Multi- and Omni-Channel Marketing: Opportunities and Pitfalls for Manufacturers and Retailers

4th International Conference on Research on National Brand & Private Label Marketing (NB&PL2017)

Retailing has experienced extraordinary changes in the last two decades. The increase in the variety of channel formats and the progression from single to multi-, then to omni-channel marketing has made shopping and buying more convenient for consumers.  They are increasingly shopping anytime and anywhere via multiple channels, browsing in one, ordering in another, and perhaps picking up in a third.  

In multi-channel marketing, marketers manage different channels with different consumers’ profiles and interests. Thus, some consumers still find physical stores the most convenient way of shopping, while others appreciate the convenience of making an online purchase in the comfort of their own homes and devices. In this approach, managers seek to maximize the performance of each channel, aligning different segments with each channel to the extent possible. Omni-channel takes a holistic view of the customer experience, regardless of the channel, as companies recognize consumers’ desire for flexibility and the importance of placing them in the center of the strategy. Mobile technology is certainly expanding the opportunities and accelerating the transition to this omni-channel approach. The goal is clear: to provide consumers with the most positive manufacturer brand and retail brand experience in a way that sustains both manufacturer and retailer profitability.

Without doubt, this new marketplace reality offers both opportunities and challenges for both parties. Manufacturers, in particular, must find the right balance of products and support for their bread-and-butter retailers who are trying to become omni-channel at the same time as they find the best ways to partner with the behemoth of the online world,, and other e-tailers. They need the right metrics to measure the effectiveness of their distribution decisions, balancing their own performance vis-à-vis retailers’ performance in order to sustain the relationship. On the other side, retailers must rethink how their strategies – from shelf space allocation, in-store displays and check-out sales to private label assortment, pricing, and branding, to loss leader promotions – could work in an environment where consumers who used to browse, explore, and buy in the store may increasingly come in, pick up items and redeem offers as efficiently as possible with help from their mobile and leave.  Both sides need to clearly understand the opportunities and threats that multi- and omni-channel contexts offer for specific product categories, specific brands, and specific retail formats, as some are likely to be more vulnerable than others.

In keeping with its established objectives, the conference welcomes papers on topics related to any private label and/or national brand issues, though this year the primary targeted topics are, but not limited to, the following: 

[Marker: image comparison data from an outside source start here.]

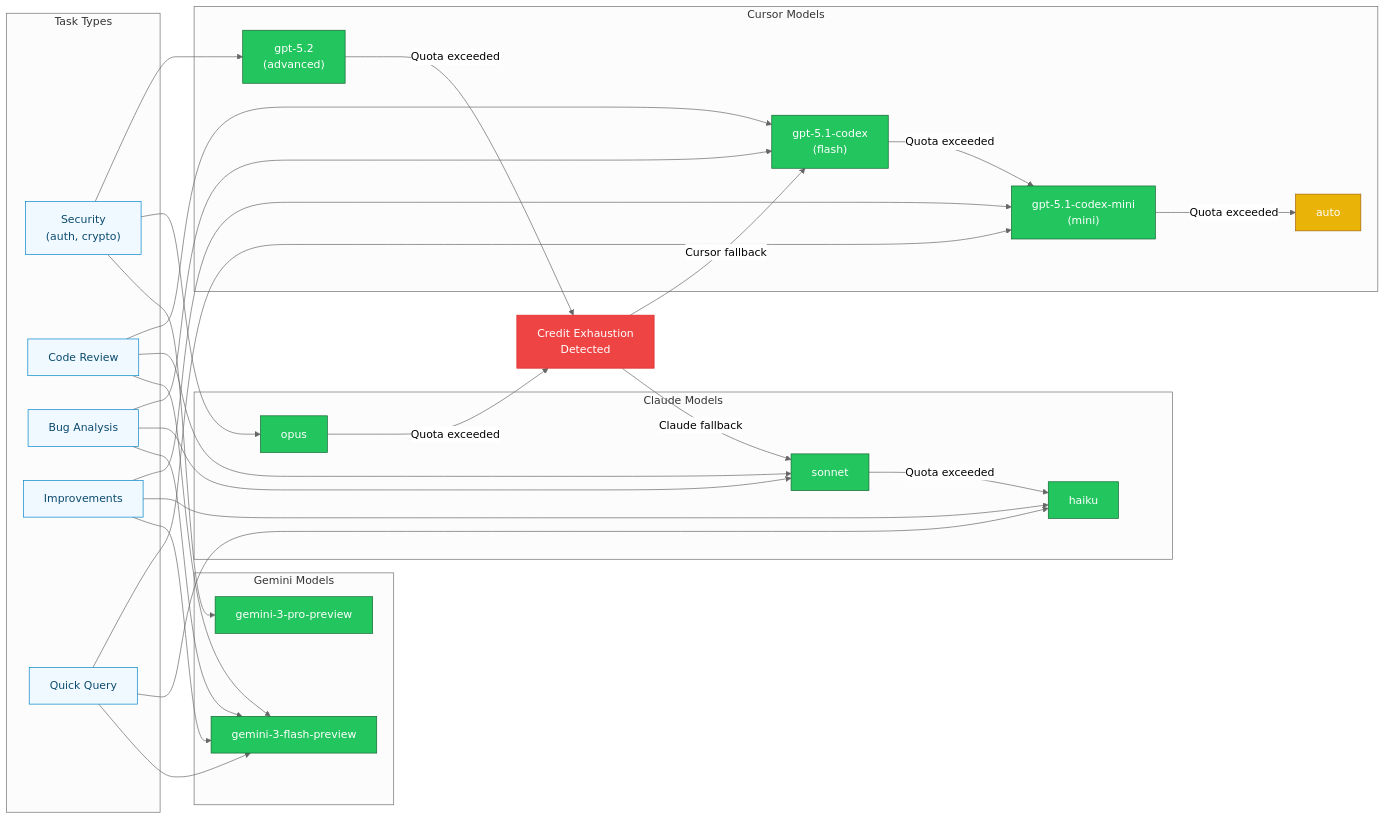
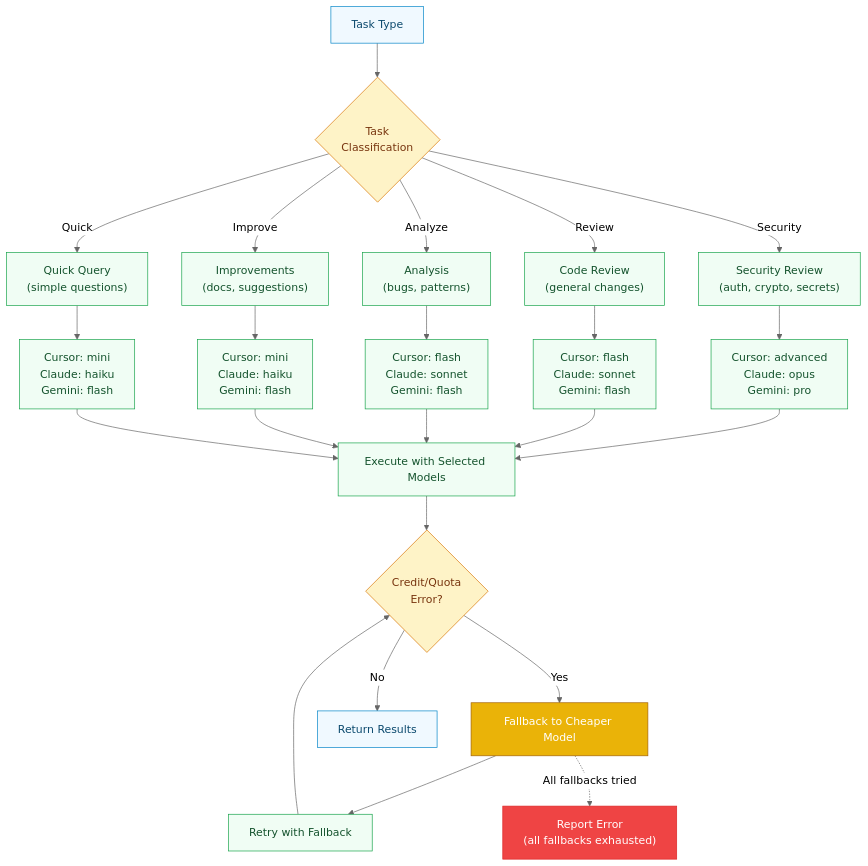
The seventh of 10 diagrams in docs/ARCHITECTURE_DIAGRAMS.md (RB-chrismandich/Manifest), drawn with Mermaid before and after one commit. The commit also changed other lines of this file and 24 other files, not shown here.

````diff
--- a/docs/ARCHITECTURE_DIAGRAMS.md
+++ b/docs/ARCHITECTURE_DIAGRAMS.md
@@ -429,66 +516,65 @@
 ```mermaid
 %%{init: {'theme':'neutral'}}%%
-flowchart LR
-    classDef task fill:#f0f9ff,stroke:#0284c7,color:#0c4a6e
-    classDef model fill:#22c55e,stroke:#166534,color:#fff
+flowchart TD
+    classDef input fill:#f0f9ff,stroke:#0284c7,color:#0c4a6e
+    classDef process fill:#f0fdf4,stroke:#16a34a,color:#14532d
+    classDef decision fill:#fef3c7,stroke:#d97706,color:#78350f
     classDef fallback fill:#eab308,stroke:#a16207,color:#fff
     classDef error fill:#ef4444,stroke:#dc2626,color:#fff
 
-    subgraph "Task Types"
-        SECURITY["Security<br/>(auth, crypto)"]:::task
-        REVIEW["Code Review"]:::task
-        ANALYZE["Bug Analysis"]:::task
-        IMPROVE["Improvements"]:::task
-        QUICK["Quick Query"]:::task
-    end
+    TASK["Task Type"]:::input
 
-    subgraph "Cursor Models"
-        C_ADV["gpt-5.2<br/>(advanced)"]:::model
-        C_FLASH["gpt-5.1-codex<br/>(flash)"]:::model
-        C_MINI["gpt-5.1-codex-mini<br/>(mini)"]:::model
-        C_AUTO["auto"]:::fallback
-    end
+    CLASSIFY{"Task<br/>Classification"}:::decision
 
-    subgraph "Claude Models"
-        CL_OPUS["opus"]:::model
-        CL_SONNET["sonnet"]:::model
-        CL_HAIKU["haiku"]:::model
-    end
+    SECURITY["Security Review<br/>(auth, crypto, secrets)"]:::process
+    REVIEW["Code Review<br/>(general changes)"]:::process
+    ANALYZE["Analysis<br/>(bugs, patterns)"]:::process
+    IMPROVE["Improvements<br/>(docs, suggestions)"]:::process
+    QUICK["Quick Query<br/>(simple questions)"]:::process
 
-    subgraph "Gemini Models"
-        G_PRO["gemini-3-pro-preview"]:::model
-        G_FLASH["gemini-3-flash-preview"]:::model
-    end
+    SEC_MODELS["Cursor: advanced<br/>Claude: opus<br/>Gemini: pro"]:::process
+    REV_MODELS["Cursor: flash<br/>Claude: sonnet<br/>Gemini: flash"]:::process
+    ANA_MODELS["Cursor: flash<br/>Claude: sonnet<br/>Gemini: flash"]:::process
+    IMP_MODELS["Cursor: mini<br/>Claude: haiku<br/>Gemini: flash"]:::process
+    QCK_MODELS["Cursor: mini<br/>Claude: haiku<br/>Gemini: flash"]:::process
 
-    CREDIT_ERR["Credit Exhaustion<br/>Detected"]:::error
+    EXECUTE["Execute with Selected Models"]:::process
 
-    SECURITY --> C_ADV
-    SECURITY --> CL_OPUS
-    SECURITY --> G_PRO
+    CHECK_ERROR{"Credit/Quota<br/>Error?"}:::decision
 
-    REVIEW --> C_FLASH
-    REVIEW --> CL_SONNET
-    REVIEW --> G_FLASH
+    FALLBACK["Fallback to Cheaper Model"]:::fallback
+    RETRY["Retry with Fallback"]:::process
 
-    ANALYZE --> C_FLASH
-    ANALYZE --> CL_SONNET
-    ANALYZE --> G_FLASH
+    SUCCESS["Return Results"]:::input
+    FAIL["Report Error<br/>(all fallbacks exhausted)"]:::error
 
-    IMPROVE --> C_MINI
-    IMPROVE --> CL_HAIKU
-    IMPROVE --> G_FLASH
+    TASK --> CLASSIFY
 
-    QUICK --> C_MINI
-    QUICK --> CL_HAIKU
-    QUICK --> G_FLASH
+    CLASSIFY -->|Security| SECURITY
+    CLASSIFY -->|Review| REVIEW
+    CLASSIFY -->|Analyze| ANALYZE
+    CLASSIFY -->|Improve| IMPROVE
+    CLASSIFY -->|Quick| QUICK
 
-    C_ADV -->|Quota exceeded| CREDIT_ERR
-    CL_OPUS -->|Quota exceeded| CREDIT_ERR
+    SECURITY --> SEC_MODELS
+    REVIEW --> REV_MODELS
+    ANALYZE --> ANA_MODELS
+    IMPROVE --> IMP_MODELS
+    QUICK --> QCK_MODELS
 
-    CREDIT_ERR -->|Cursor fallback| C_FLASH
-    C_FLASH -->|Quota exceeded| C_MINI
-    C_MINI -->|Quota exceeded| C_AUTO
+    SEC_MODELS --> EXECUTE
+    REV_MODELS --> EXECUTE
+    ANA_MODELS --> EXECUTE
+    IMP_MODELS --> EXECUTE
+    QCK_MODELS --> EXECUTE
 
-    CREDIT_ERR -->|Claude fallback| CL_SONNET
-    CL_SONNET -->|Quota exceeded| CL_HAIKU
+    EXECUTE --> CHECK_ERROR
+
+    CHECK_ERROR -->|Yes| FALLBACK
+    CHECK_ERROR -->|No| SUCCESS
+
+    FALLBACK --> RETRY
+    RETRY --> CHECK_ERROR
+
+    FALLBACK -.->|All fallbacks tried| FAIL
 ```
````
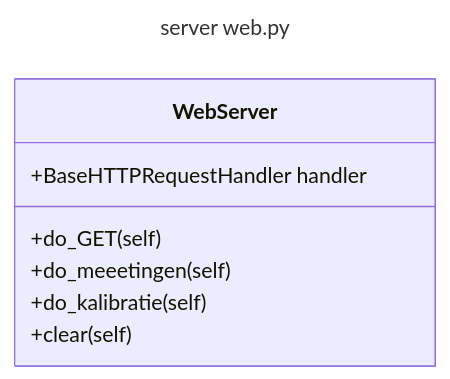
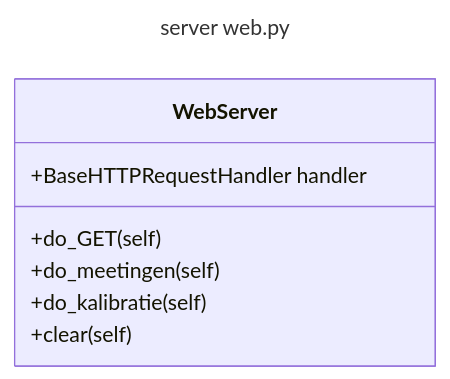
One commit to quintenVLOT/eindproject changed diagram 13 of 16 in readme.md. Above: the diagram before and after it, drawn with Mermaid. The commit also changed other lines of this file, not shown here.

````diff
--- a/readme.md
+++ b/readme.md
@@ -283,13 +283,13 @@
 ```mermaid
 ---
 title: server web.py
 ---
 classDiagram
     class WebServer
     WebServer : +BaseHTTPRequestHandler handler
 
     WebServer : +do_GET(self)
-    WebServer : +do_meeetingen(self)
+    WebServer : +do_meetingen(self)
     WebServer : +do_kalibratie(self)
     WebServer : +clear(self)
 ```
````
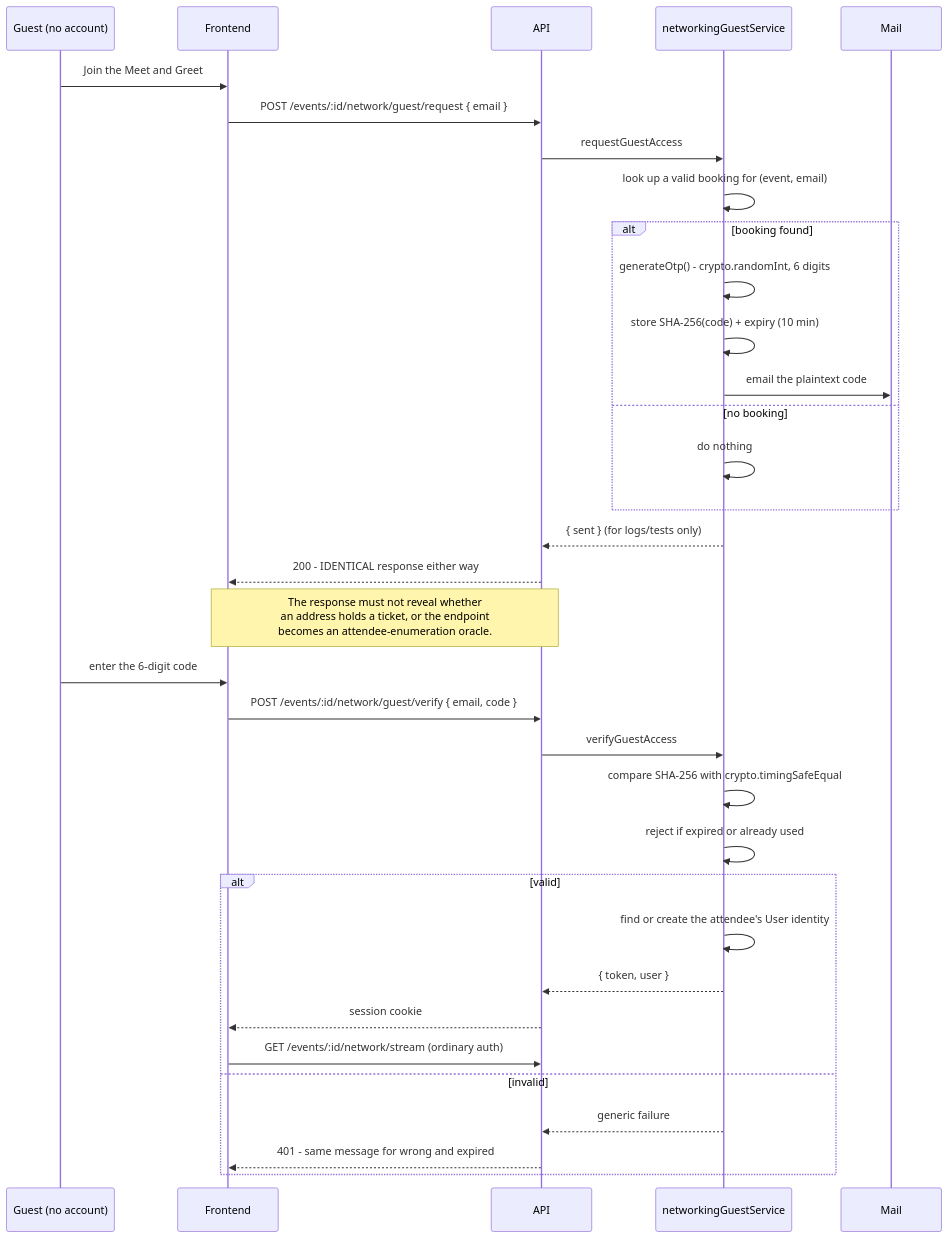
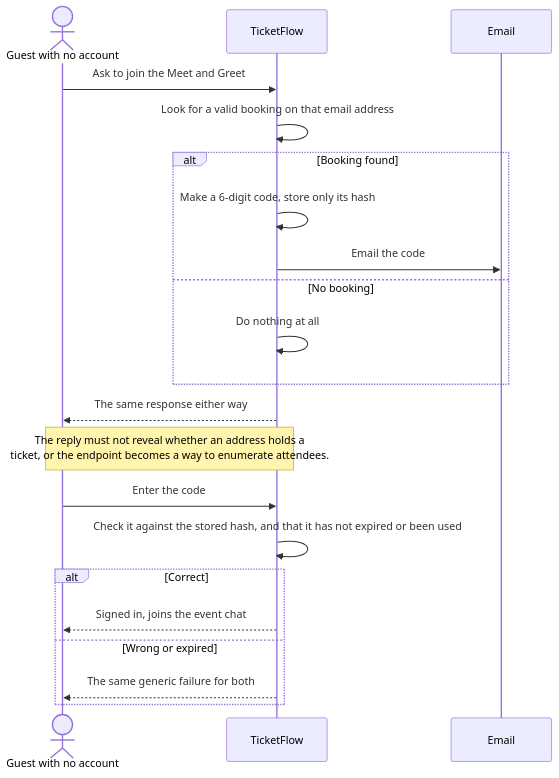
The eighth of 8 diagrams in docs/design-models.md (dLuxKid/ticketflow), drawn with Mermaid before and after one commit. The commit also changed other lines of this file and 62 other files, not shown here.

````diff
--- a/docs/design-models.md
+++ b/docs/design-models.md
@@ -390,41 +373,28 @@
 ```mermaid
 sequenceDiagram
-    participant G as Guest (no account)
-    participant F as Frontend
-    participant A as API
-    participant S as networkingGuestService
-    participant M as Mail
+    actor G as Guest with no account
+    participant APP as TicketFlow
+    participant M as Email
 
-    G->>F: Join the Meet and Greet
-    F->>A: POST /events/:id/network/guest/request { email }
-    A->>S: requestGuestAccess
-    S->>S: look up a valid booking for (event, email)
+    G->>APP: Ask to join the Meet and Greet
+    APP->>APP: Look for a valid booking on that email address
 
-    alt booking found
-        S->>S: generateOtp() - crypto.randomInt, 6 digits
-        S->>S: store SHA-256(code) + expiry (10 min)
-        S->>M: email the plaintext code
-    else no booking
-        S->>S: do nothing
+    alt Booking found
+        APP->>APP: Make a 6-digit code, store only its hash
+        APP->>M: Email the code
+    else No booking
+        APP->>APP: Do nothing at all
     end
 
-    S-->>A: { sent } (for logs/tests only)
-    A-->>F: 200 - IDENTICAL response either way
-    Note over A,F: The response must not reveal whether<br/>an address holds a ticket, or the endpoint<br/>becomes an attendee-enumeration oracle.
+    APP-->>G: The same response either way
+    Note over APP,G: The reply must not reveal whether an address holds a<br/>ticket, or the endpoint becomes a way to enumerate attendees.
 
-    G->>F: enter the 6-digit code
-    F->>A: POST /events/:id/network/guest/verify { email, code }
-    A->>S: verifyGuestAccess
-    S->>S: compare SHA-256 with crypto.timingSafeEqual
-    S->>S: reject if expired or already used
+    G->>APP: Enter the code
+    APP->>APP: Check it against the stored hash, and that it has not expired or been used
 
-    alt valid
-        S->>S: find or create the attendee's User identity
-        S-->>A: { token, user }
-        A-->>F: session cookie
-        F->>A: GET /events/:id/network/stream (ordinary auth)
-    else invalid
-        S-->>A: generic failure
-        A-->>F: 401 - same message for wrong and expired
+    alt Correct
+        APP-->>G: Signed in, joins the event chat
+    else Wrong or expired
+        APP-->>G: The same generic failure for both
     end
 ```
````
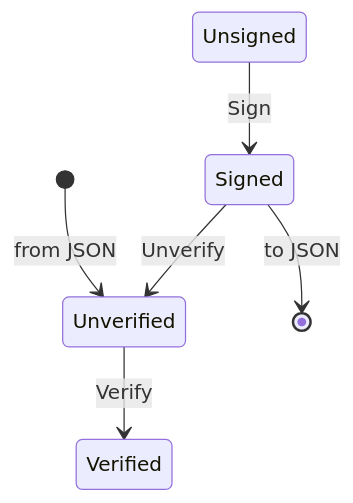
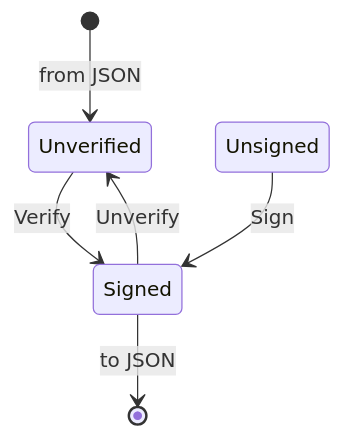
One commit to alexrudy/jaws changed the diagram in README.md. Above: the diagram before and after it, drawn with Mermaid. The commit also changed other lines of this file, not shown here.

Commit message:
Update the readme to reflect the merger between verified and signed types

````diff
--- a/README.md
+++ b/README.md
@@ -65,9 +61,9 @@
 ```mermaid
 stateDiagram-v2
     [*] --> Unverified : from JSON
-    Unverified --> Verified : Verify
+    Unverified --> Signed : Verify
     Unsigned --> Signed : Sign
     Signed --> Unverified: Unverify
     Signed --> [*] : to JSON
 
 ```
````
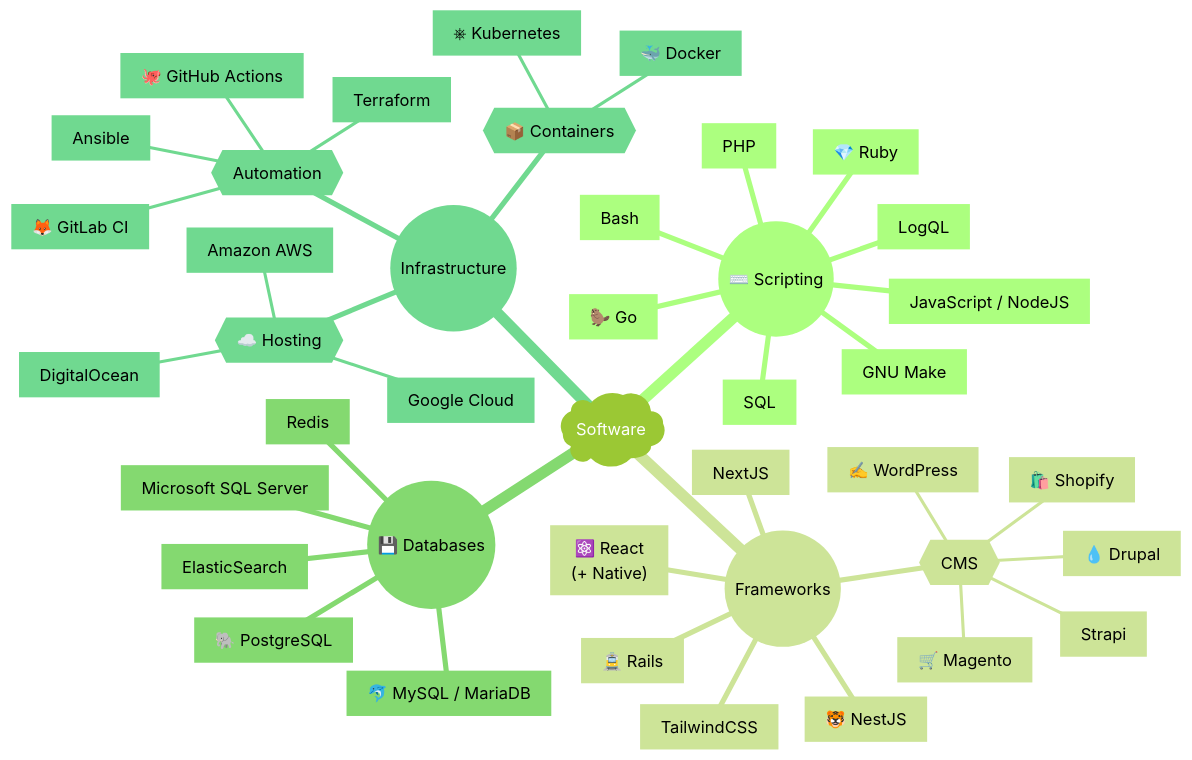
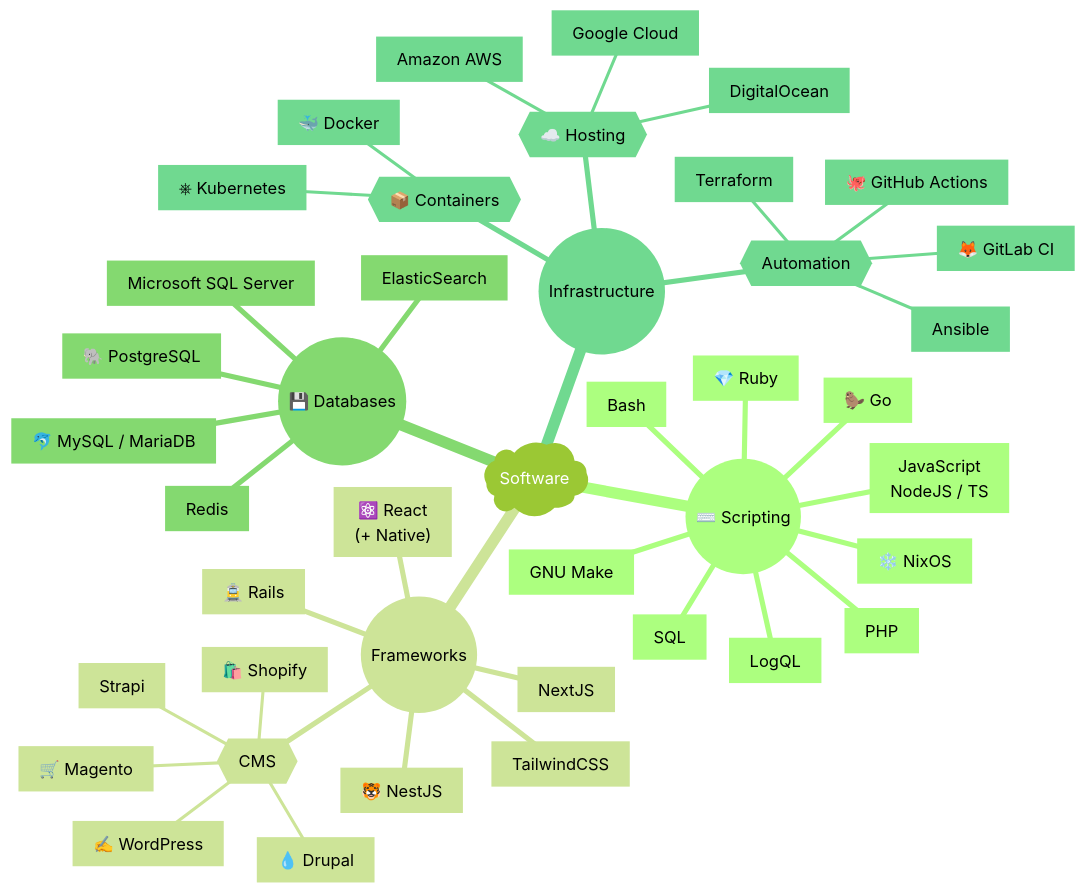
Before and after one commit to lstellway/lstellway: the diagram in README.md, drawn with Mermaid (forest theme). The commit also changed other lines of this file, not shown here.

````diff
--- a/README.md
+++ b/README.md
@@ -23,44 +8,45 @@
 ```mermaid
 mindmap
   root)Software(
     script((⌨️ Scripting))
       [🦫 Go]
       [💎 Ruby]
       [Bash]
       [PHP]
       [GNU Make]
       [SQL]
       [LogQL]
-      ["JavaScript / NodeJS"]
+      ["JavaScript<br />NodeJS / TS"]
+      [❄️ NixOS]
     ((Frameworks))
       [NextJS]
       [TailwindCSS]
       [🐯 NestJS]
       [🚊 Rails]
       ["⚛️ React<br />(+ Native)"]
       {{CMS}}
         [✍️ WordPress]
         [🛒 Magento]
         [Strapi]
         [💧 Drupal]
         [🛍️ Shopify]
     ((💾 Databases))
       [🐬 MySQL / MariaDB]
       [🐘 PostgreSQL]
       [Microsoft SQL Server]
       [Redis]
       [ElasticSearch]
     ((Infrastructure))
       {{📦 Containers}}
         [🐳 Docker]
         [⎈ Kubernetes]
       {{☁️ Hosting}}
         [DigitalOcean]
         [Google Cloud]
         [Amazon AWS]
       {{Automation}}
         [🐙 GitHub Actions]
         [🦊 GitLab CI]
         [Terraform]
         [Ansible]
 ```
````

·   Adding new channels or eliminating some of them

·   Managing customers across different channels

·   Driving the simultaneous customers’ choice for touch-points and channels

·   Importance of retailer vs. brand loyalty and how marketers can drive each in the multi- and omni-channel setting

·   Addressing the role of brands for the integration in retailers’ channels and touch-points

·   Managing consumers’ proclivity to plan and search, and order in one channel and pick-up in the other

·   Creating the greatest customer shopping experience any channel and touch-point

·   Integrating the retail mix across channels

·   Analyzing the effect of different marketing mix instruments used across touch-points and channels on their performance

·   Understanding factors affecting showrooming and webrooming behavior of shoppers

·   Role of private label and private label branding strategy for e-tailers (e.g., Amazon) who sell a much wider array of categories than a typical supermarket chain

·   Optimizing assortment mix at different channels

·   Analyzing the consequences of customers using mobile touch-points within the store

·   Measuring the performance of multiple retail channels/touch-points

·   Understanding the ‘omni-channel consumer’

·   Handling customer returns policy in the online context 

·   Resolving conflicts in the manufacturer-retailer interface

·   Branding decisions in the online context

·   Opportunities for retailers to communicate with customers in a personalized manner throughout online, mobile and social media

·   Sending the right message to the right audience: communication decisions for NBs and PLs

·   Retailers and brands reviewing their communication strategies across offline and online context

·   Understanding how customers search information in a multi- and omni-channel context

·    Addressing branding decisions from an omnichannel perspective

·   Product Innovation decisions for national brands and PLs

·   Retailers starting to use promotions with PLs

·   Asymmetric consequences of NBs and PL marketing decisions

·   Balancing customer base: attracting new customers vs. retaining older customers

·   Strengthening the relationship between manufacturers and retailers

·   E-commerce growth in the FMCG context